Wilma MankillerCalm, assuring, confident, fierce, tenacious and unwavering. This is the story of the first woman Principal Chief of the Cherokees and one of the most influential leaders in Indian Country to date.
Barbara SmithBarbara Anne Smith is bringing back indigenous justice systems. This Chief Justice of the Chickasaw Supreme Court and professor at Oklahoma University prefers peacemaking to dominant society's adversarial court system.
Moira RedCornA Caddo and Osage woman, Dr. Moira RedCorn commits her life to the mental well-being of her patients at the Cherokee Nation Health Center. However, it's her own identity story that allows Moira to connect with her patients.
Devon FrazierA scholar in the classroom, fast-pitch champion on the field, Miss Indian Oklahoma 2011
Devon Frazier is a modern Native Daughter with roots in tradition.
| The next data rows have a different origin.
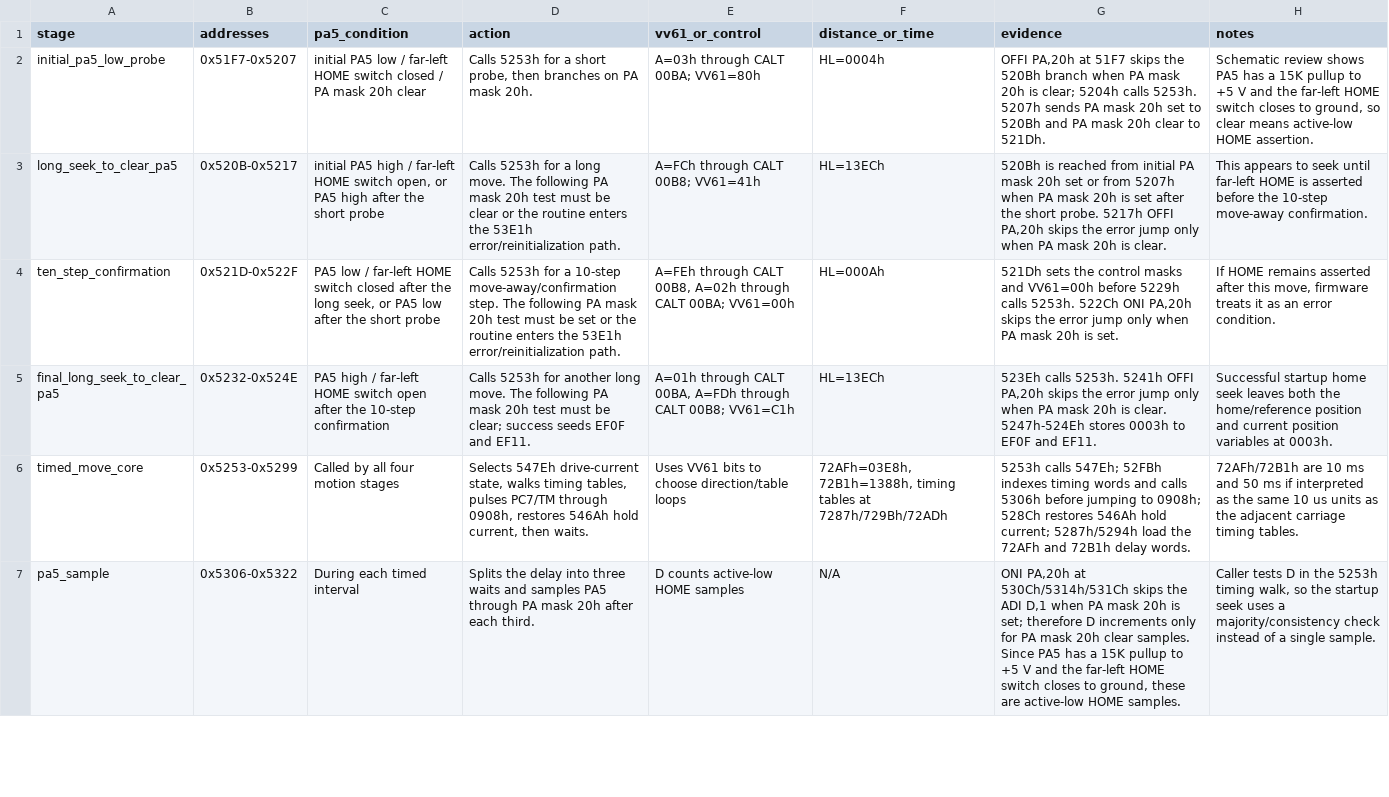
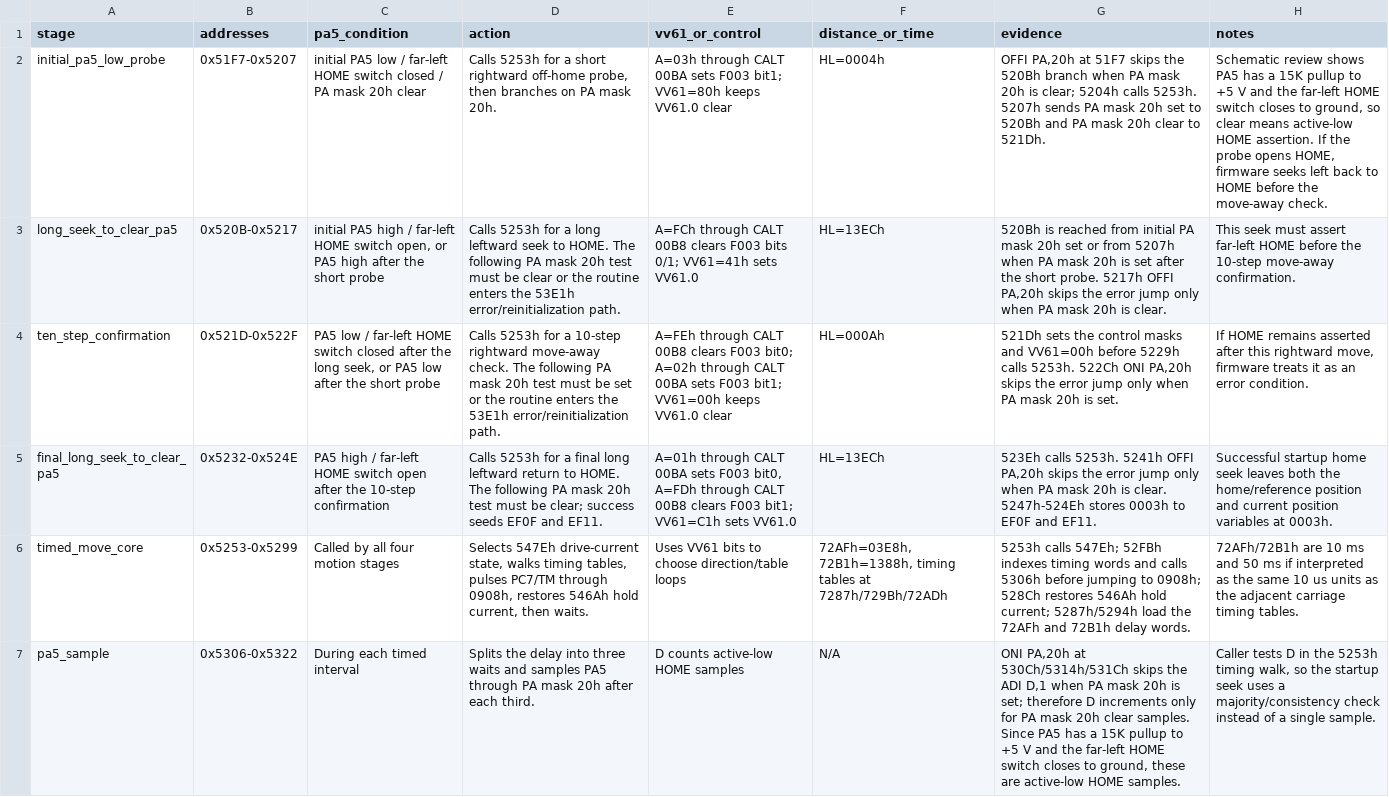
Before and after one commit to RealDeuce/epsonLQ500, a TSV file: data/lq500_3c_carriage_home_seek.tsv, drawn as a sheet; only a part is shown; the diff names each change by its address in the sheet, - before the commit and + after, or states it on an @@ line.

Commit message:
Document startup HOME direction polarity

```diff
--- a/data/lq500_3c_carriage_home_seek.tsv
+++ b/data/lq500_3c_carriage_home_seek.tsv
-D2 (action): …a short probe, then…
+D2 (action): …a short rightward off-home probe, then…
-E2 (vv61_or_control): …through CALT 00BA; VV61=80h
+E2 (vv61_or_control): …through CALT 00BA sets F003 bit1; VV61=80h keeps VV61.0 clear
-H2 (notes): …HOME assertion.
+H2 (notes): …HOME assertion. If the probe opens HOME, firmware seeks left back to HOME before the move-away check.
-D3 (action): …a long move. The following…
+D3 (action): …a long leftward seek to HOME. The following…
-E3 (vv61_or_control): …through CALT 00B8; VV61=41h
+E3 (vv61_or_control): …through CALT 00B8 clears F003 bits 0/1; VV61=41h sets VV61.0
-H3 (notes): This appears to seek until far-left HOME is asserted before the…
+H3 (notes): This seek must assert far-left HOME before the…
-D4 (action): …a 10-step move-away/confirmation step. The following…
+D4 (action): …a 10-step rightward move-away check. The following…
-E4 (vv61_or_control): …through CALT 00B8, A=02h through CALT 00BA; VV61=00h
+E4 (vv61_or_control): …through CALT 00B8 clears F003 bit0; A=02h through CALT 00BA sets F003 bit1; VV61=00h keeps VV61.0 clear
-H4 (notes): …after this move, firmware…
+H4 (notes): …after this rightward move, firmware…
-D5 (action): …5253h for another long move. The following…
+D5 (action): …5253h for a final long leftward return to HOME. The following…
-E5 (vv61_or_control): …through CALT 00BA, A=FDh through CALT 00B8; VV61=C1h
+E5 (vv61_or_control): …through CALT 00BA sets F003 bit0, A=FDh through CALT 00B8 clears F003 bit1; VV61=C1h sets VV61.0
```
Also changed, not shown: data/lq500_3c_carriage_path.tsv, data/lq500_3c_f003_control_paths.tsv, 1 other file.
Joy HarjoAn alcoholic father left her. An abusive stepfather tried to ruin her. Violent boyfriends did. And yet somehow, 62-year-old Creek Joy Harjo blossomed into a world-renowned author, poet and musician.
Angel GoodrichBoth on and off the court, basketball player Angel Goodrich has defied the odds, drawing strength from her Cherokee roots.
Tawna LittleAn Iraq War veteran with PTSD, daughter, granddaughter and mother, Tawna Little faces grave challenges in overcoming adversity and upholding culture in the Muscogee Creek Nation.
Heather ShottonAs an educator and activist Heather Shotten wants to teach Native students what they're capable of in higher education.
Expectations of Native WomenIn the 1800s many Native American women were revered in their culture, but contact with whites eroded this identity, leaving many Native women misunderstood and misrepresented to this day.
Expectations of White WomenFor most of the 19th century, white women often were ignored. Most served one purpose: be silent, subservient, invisible ladies.
Andrew JacksonWhy are the Cherokee in Oklahoma today and not in their Georgia homelands? President Andrew Jackson's refusal to enforce a Supreme Court ruling has a lot to do with it.
Trail of TearsDisease. Exposure. Starvation. The harrowing journey of the Trail of Tears leaves thousands of Natives marching across a continent in the most brutal conditions imaginable.
Indian TerritoryIn the period after Removal, women were the difference in keeping Nations' cultures, governments, education and faith thriving despite damaging assimilation tactics.
Cherokee FreedmenAs former slaves of Cherokees, the Freedmen have sought full citizenship as Cherokees since their removal from tribal rolls.
A Break in the Question of IdentityAstrid Munn, a third-year law student, debates the questioning and importance of race, while struggling and finding answers on the Cheyenne River Indian Reservation.
Project lead to inspirational memoriesRacheal White Hawk Strong is ready to tackle what Oklahoma has to bring, finding inspiration in Wilma Mankiller's past and Chickasaw Chief Justice, Barbara Anne Smith.